TASK DESCRIPTION: Each record below is to be copied exactly; the pictures are to be omitted.

DATA SHOWN:
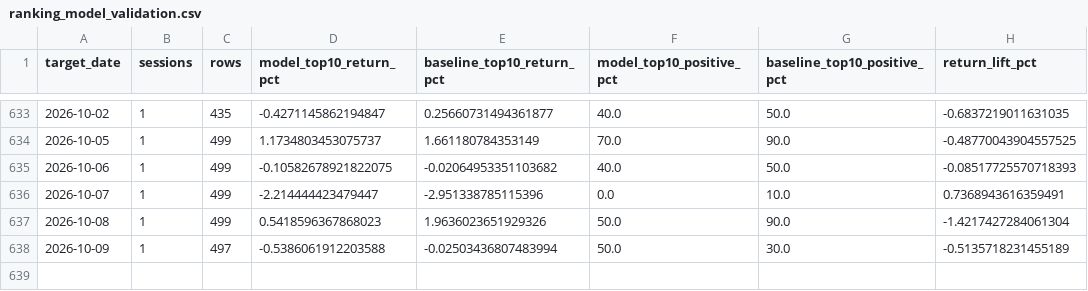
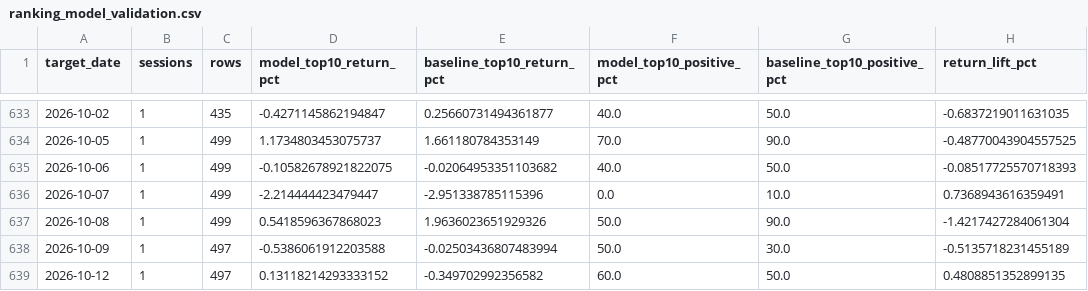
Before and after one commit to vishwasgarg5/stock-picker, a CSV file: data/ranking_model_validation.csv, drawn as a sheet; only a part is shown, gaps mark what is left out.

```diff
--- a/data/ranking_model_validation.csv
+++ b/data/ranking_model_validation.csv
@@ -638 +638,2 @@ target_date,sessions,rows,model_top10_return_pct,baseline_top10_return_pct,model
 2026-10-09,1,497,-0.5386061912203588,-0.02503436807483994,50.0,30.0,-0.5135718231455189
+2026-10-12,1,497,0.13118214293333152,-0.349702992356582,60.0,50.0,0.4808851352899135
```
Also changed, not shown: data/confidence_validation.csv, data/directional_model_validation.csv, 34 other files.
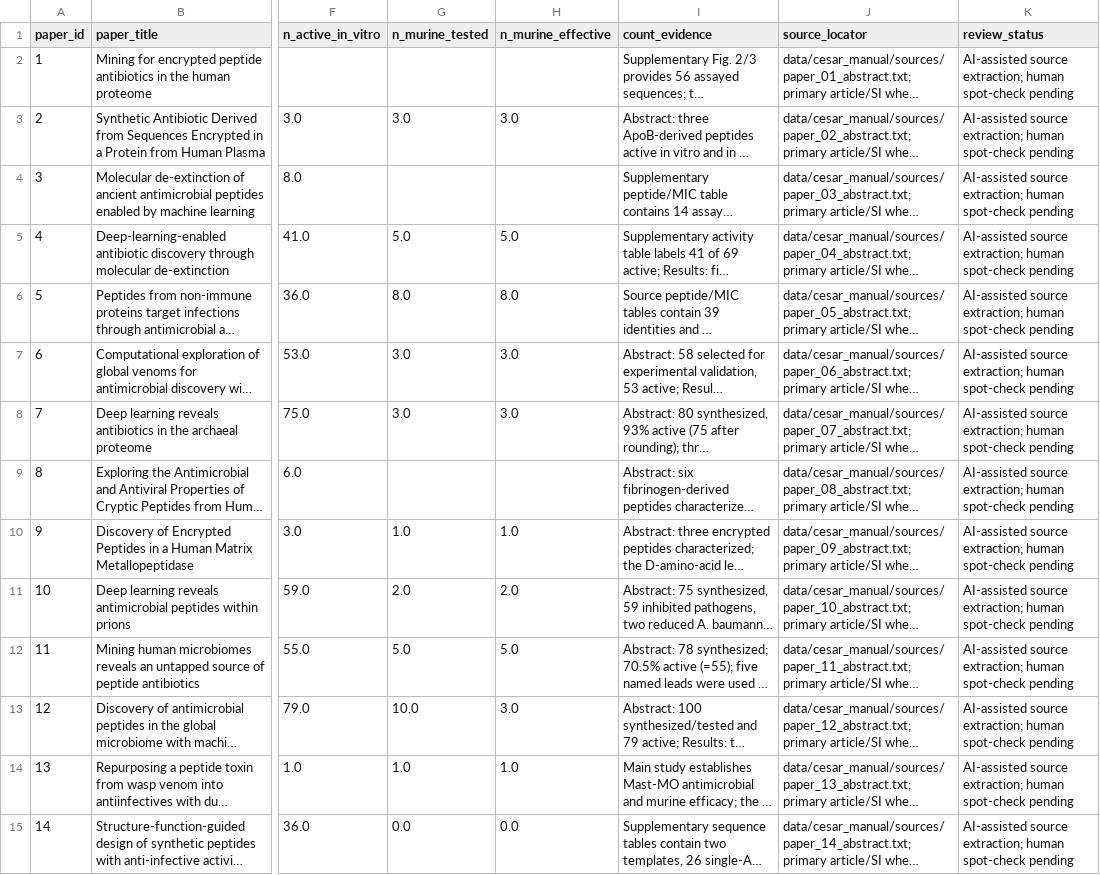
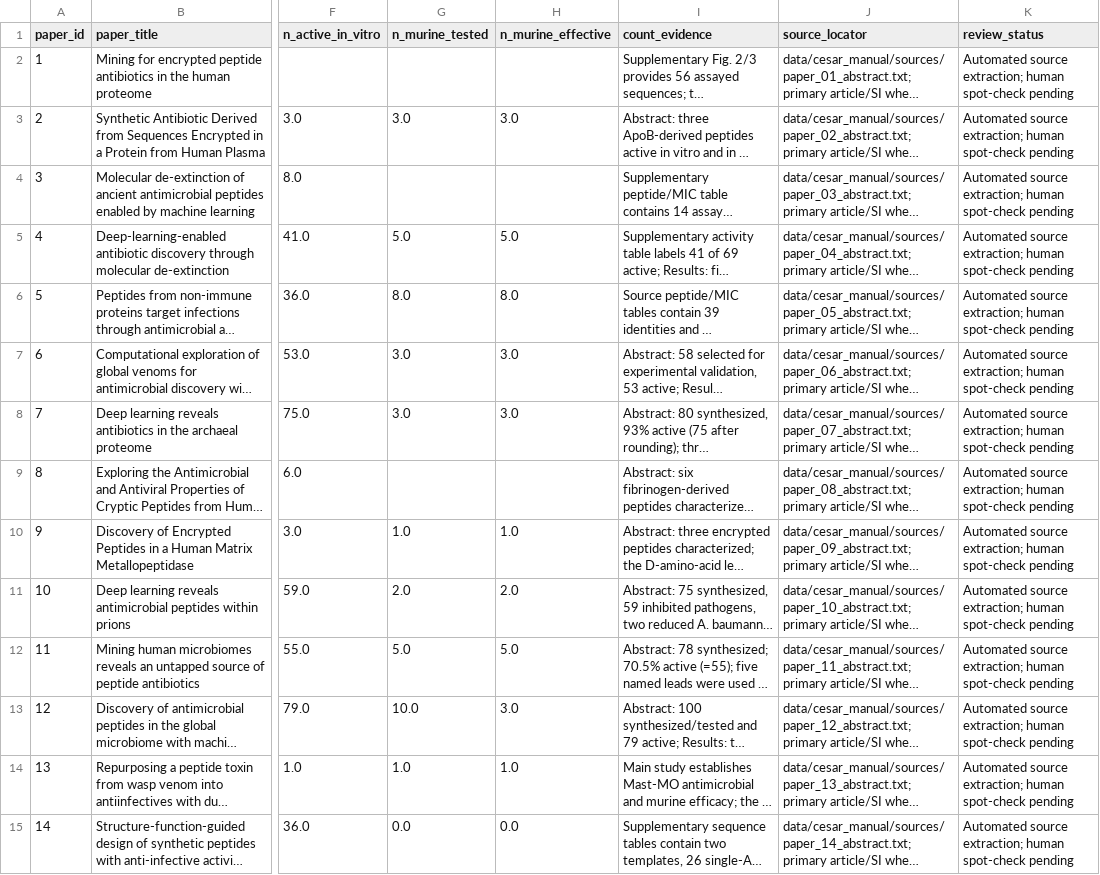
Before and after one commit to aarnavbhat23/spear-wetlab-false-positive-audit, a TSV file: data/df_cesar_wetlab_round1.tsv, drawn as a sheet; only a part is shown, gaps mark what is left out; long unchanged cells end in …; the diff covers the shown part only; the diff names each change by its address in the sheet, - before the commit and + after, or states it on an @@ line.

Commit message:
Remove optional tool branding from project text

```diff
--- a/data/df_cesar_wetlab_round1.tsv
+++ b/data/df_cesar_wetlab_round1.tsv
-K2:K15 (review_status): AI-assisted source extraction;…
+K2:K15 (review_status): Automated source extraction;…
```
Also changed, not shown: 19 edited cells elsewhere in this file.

RESULT OF THE EXERCISE:
Before and after one commit to vishwasgarg5/stock-picker, a CSV file: data/ranking_model_validation.csv, drawn as a sheet; only a part is shown, gaps mark what is left out.

```diff
--- a/data/ranking_model_validation.csv
+++ b/data/ranking_model_validation.csv
@@ -638 +638,2 @@ target_date,sessions,rows,model_top10_return_pct,baseline_top10_return_pct,model
 2026-10-09,1,497,-0.5386061912203588,-0.02503436807483994,50.0,30.0,-0.5135718231455189
+2026-10-12,1,497,0.13118214293333152,-0.349702992356582,60.0,50.0,0.4808851352899135
```
Also changed, not shown: data/confidence_validation.csv, data/directional_model_validation.csv, 34 other files.
Before and after one commit to aarnavbhat23/spear-wetlab-false-positive-audit, a TSV file: data/df_cesar_wetlab_round1.tsv, drawn as a sheet; only a part is shown, gaps mark what is left out; long unchanged cells end in …; the diff covers the shown part only; the diff names each change by its address in the sheet, - before the commit and + after, or states it on an @@ line.

Commit message:
Remove optional tool branding from project text

```diff
--- a/data/df_cesar_wetlab_round1.tsv
+++ b/data/df_cesar_wetlab_round1.tsv
-K2:K15 (review_status): AI-assisted source extraction;…
+K2:K15 (review_status): Automated source extraction;…
```
Also changed, not shown: 19 edited cells elsewhere in this file.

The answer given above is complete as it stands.